BEGIN PROVIDED RECORDS
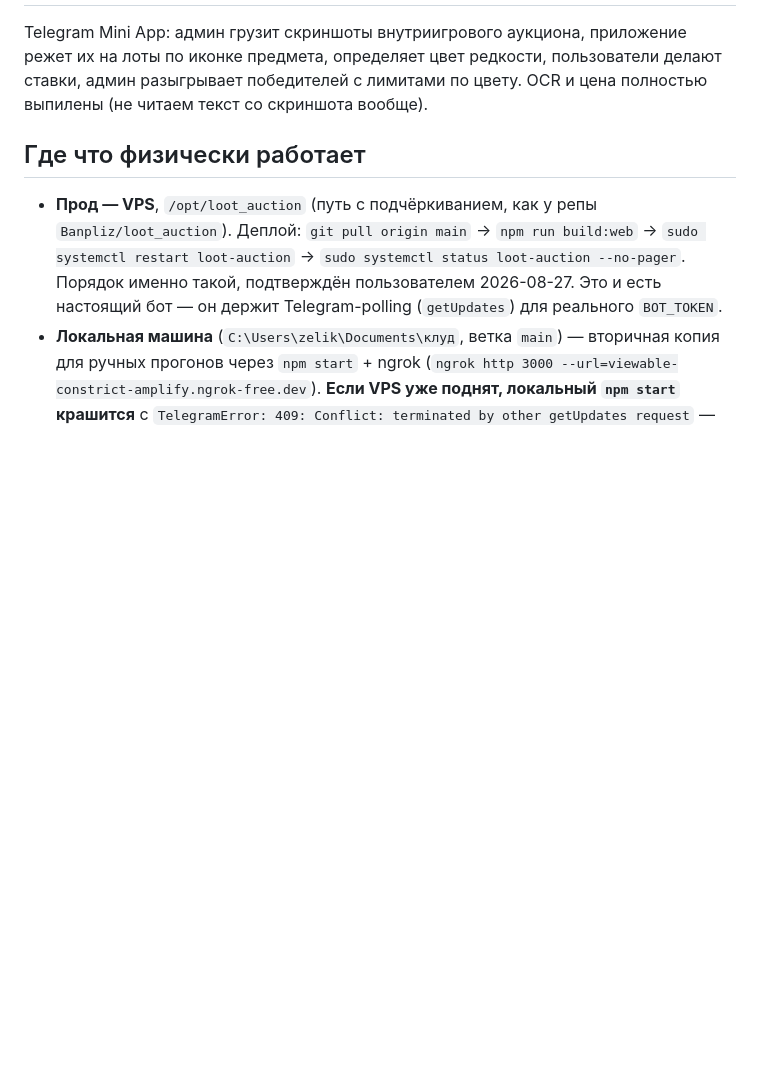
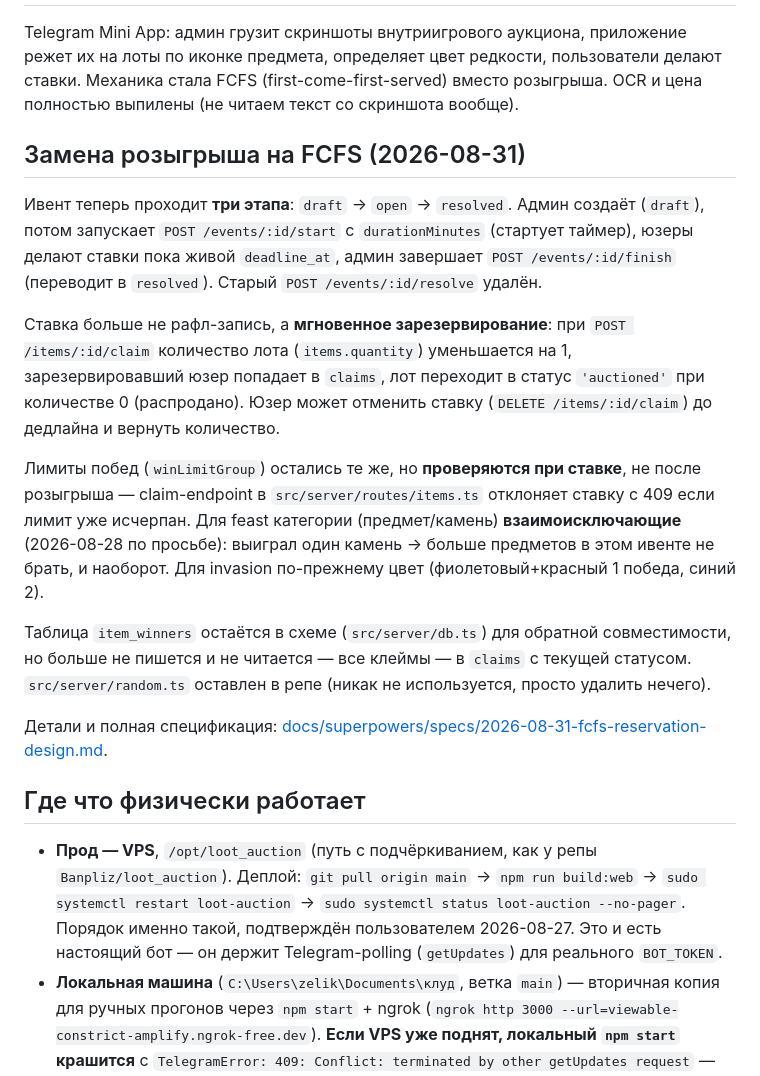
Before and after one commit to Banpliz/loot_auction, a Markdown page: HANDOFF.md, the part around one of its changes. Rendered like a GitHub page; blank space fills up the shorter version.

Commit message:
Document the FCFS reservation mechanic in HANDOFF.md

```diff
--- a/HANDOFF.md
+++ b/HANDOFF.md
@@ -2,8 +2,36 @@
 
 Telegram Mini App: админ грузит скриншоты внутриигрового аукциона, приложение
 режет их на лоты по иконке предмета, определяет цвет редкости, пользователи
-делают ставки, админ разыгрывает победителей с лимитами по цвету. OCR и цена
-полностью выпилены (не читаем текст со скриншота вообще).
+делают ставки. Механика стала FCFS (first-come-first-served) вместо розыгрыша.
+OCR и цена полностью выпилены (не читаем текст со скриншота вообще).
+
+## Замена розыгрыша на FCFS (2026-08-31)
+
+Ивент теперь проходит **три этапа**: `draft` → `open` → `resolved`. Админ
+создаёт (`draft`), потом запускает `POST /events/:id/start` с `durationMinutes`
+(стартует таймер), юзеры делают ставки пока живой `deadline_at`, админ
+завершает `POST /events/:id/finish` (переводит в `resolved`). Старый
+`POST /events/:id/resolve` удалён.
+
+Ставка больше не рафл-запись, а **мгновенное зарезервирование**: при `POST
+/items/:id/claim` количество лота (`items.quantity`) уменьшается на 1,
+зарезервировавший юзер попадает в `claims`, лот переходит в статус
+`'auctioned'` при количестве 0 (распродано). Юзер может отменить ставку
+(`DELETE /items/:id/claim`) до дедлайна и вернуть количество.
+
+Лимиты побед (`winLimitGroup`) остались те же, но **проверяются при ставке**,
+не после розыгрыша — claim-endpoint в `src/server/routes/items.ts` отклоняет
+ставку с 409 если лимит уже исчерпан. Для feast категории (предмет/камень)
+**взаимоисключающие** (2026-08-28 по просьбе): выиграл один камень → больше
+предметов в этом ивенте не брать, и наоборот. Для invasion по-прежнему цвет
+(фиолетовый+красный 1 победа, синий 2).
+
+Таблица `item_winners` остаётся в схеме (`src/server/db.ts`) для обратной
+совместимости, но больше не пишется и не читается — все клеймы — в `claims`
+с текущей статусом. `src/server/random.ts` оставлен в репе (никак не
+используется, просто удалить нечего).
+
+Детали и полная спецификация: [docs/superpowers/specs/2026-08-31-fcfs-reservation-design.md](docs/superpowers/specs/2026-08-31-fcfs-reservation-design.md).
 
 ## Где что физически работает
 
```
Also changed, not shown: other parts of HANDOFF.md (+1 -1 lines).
END PROVIDED RECORDS
Go through the listing above and quote it exactly, apart from its images.

Before and after one commit to Banpliz/loot_auction, a Markdown page: HANDOFF.md, the part around one of its changes. Rendered like a GitHub page; blank space fills up the shorter version.

Commit message:
Document the FCFS reservation mechanic in HANDOFF.md

```diff
--- a/HANDOFF.md
+++ b/HANDOFF.md
@@ -2,8 +2,36 @@
 
 Telegram Mini App: админ грузит скриншоты внутриигрового аукциона, приложение
 режет их на лоты по иконке предмета, определяет цвет редкости, пользователи
-делают ставки, админ разыгрывает победителей с лимитами по цвету. OCR и цена
-полностью выпилены (не читаем текст со скриншота вообще).
+делают ставки. Механика стала FCFS (first-come-first-served) вместо розыгрыша.
+OCR и цена полностью выпилены (не читаем текст со скриншота вообще).
+
+## Замена розыгрыша на FCFS (2026-08-31)
+
+Ивент теперь проходит **три этапа**: `draft` → `open` → `resolved`. Админ
+создаёт (`draft`), потом запускает `POST /events/:id/start` с `durationMinutes`
+(стартует таймер), юзеры делают ставки пока живой `deadline_at`, админ
+завершает `POST /events/:id/finish` (переводит в `resolved`). Старый
+`POST /events/:id/resolve` удалён.
+
+Ставка больше не рафл-запись, а **мгновенное зарезервирование**: при `POST
+/items/:id/claim` количество лота (`items.quantity`) уменьшается на 1,
+зарезервировавший юзер попадает в `claims`, лот переходит в статус
+`'auctioned'` при количестве 0 (распродано). Юзер может отменить ставку
+(`DELETE /items/:id/claim`) до дедлайна и вернуть количество.
+
+Лимиты побед (`winLimitGroup`) остались те же, но **проверяются при ставке**,
+не после розыгрыша — claim-endpoint в `src/server/routes/items.ts` отклоняет
+ставку с 409 если лимит уже исчерпан. Для feast категории (предмет/камень)
+**взаимоисключающие** (2026-08-28 по просьбе): выиграл один камень → больше
+предметов в этом ивенте не брать, и наоборот. Для invasion по-прежнему цвет
+(фиолетовый+красный 1 победа, синий 2).
+
+Таблица `item_winners` остаётся в схеме (`src/server/db.ts`) для обратной
+совместимости, но больше не пишется и не читается — все клеймы — в `claims`
+с текущей статусом. `src/server/random.ts` оставлен в репе (никак не
+используется, просто удалить нечего).
+
+Детали и полная спецификация: [docs/superpowers/specs/2026-08-31-fcfs-reservation-design.md](docs/superpowers/specs/2026-08-31-fcfs-reservation-design.md).
 
 ## Где что физически работает
 
```
Also changed, not shown: other parts of HANDOFF.md (+1 -1 lines).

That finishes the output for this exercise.